## Problem details
Pull each line containing "with" out of the data and copy it.

*** Opening of Data to process ***

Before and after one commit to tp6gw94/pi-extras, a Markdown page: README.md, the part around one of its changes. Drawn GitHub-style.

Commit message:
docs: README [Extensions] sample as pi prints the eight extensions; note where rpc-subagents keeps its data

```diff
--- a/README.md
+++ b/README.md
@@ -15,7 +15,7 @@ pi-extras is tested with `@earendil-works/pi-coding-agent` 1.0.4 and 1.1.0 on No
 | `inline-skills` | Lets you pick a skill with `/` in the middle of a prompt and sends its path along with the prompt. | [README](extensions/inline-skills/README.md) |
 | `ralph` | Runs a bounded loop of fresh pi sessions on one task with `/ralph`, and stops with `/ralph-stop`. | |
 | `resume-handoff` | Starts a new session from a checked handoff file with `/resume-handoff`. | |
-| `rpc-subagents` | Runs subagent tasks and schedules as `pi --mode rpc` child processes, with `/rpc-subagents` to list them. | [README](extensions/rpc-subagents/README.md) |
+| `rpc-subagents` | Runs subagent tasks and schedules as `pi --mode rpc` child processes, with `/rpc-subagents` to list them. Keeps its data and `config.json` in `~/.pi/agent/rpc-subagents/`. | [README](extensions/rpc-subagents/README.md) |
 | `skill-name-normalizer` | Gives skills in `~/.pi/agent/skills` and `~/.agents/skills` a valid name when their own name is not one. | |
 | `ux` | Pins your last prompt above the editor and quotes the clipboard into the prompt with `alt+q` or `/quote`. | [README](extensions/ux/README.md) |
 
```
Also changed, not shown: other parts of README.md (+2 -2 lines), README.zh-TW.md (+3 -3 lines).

*** Close of Data to process ***

## Task response
@@ -15,7 +15,7 @@ pi-extras is tested with `@earendil-works/pi-coding-agent` 1.0.4 and 1.1.0 on No
 | `inline-skills` | Lets you pick a skill with `/` in the middle of a prompt and sends its path along with the prompt. | [README](extensions/inline-skills/README.md) |
 | `ralph` | Runs a bounded loop of fresh pi sessions on one task with `/ralph`, and stops with `/ralph-stop`. | |
 | `resume-handoff` | Starts a new session from a checked handoff file with `/resume-handoff`. | |
-| `rpc-subagents` | Runs subagent tasks and schedules as `pi --mode rpc` child processes, with `/rpc-subagents` to list them. | [README](extensions/rpc-subagents/README.md) |
+| `rpc-subagents` | Runs subagent tasks and schedules as `pi --mode rpc` child processes, with `/rpc-subagents` to list them. Keeps its data and `config.json` in `~/.pi/agent/rpc-subagents/`. | [README](extensions/rpc-subagents/README.md) |
 | `ux` | Pins your last prompt above the editor and quotes the clipboard into the prompt with `alt+q` or `/quote`. | [README](extensions/ux/README.md) |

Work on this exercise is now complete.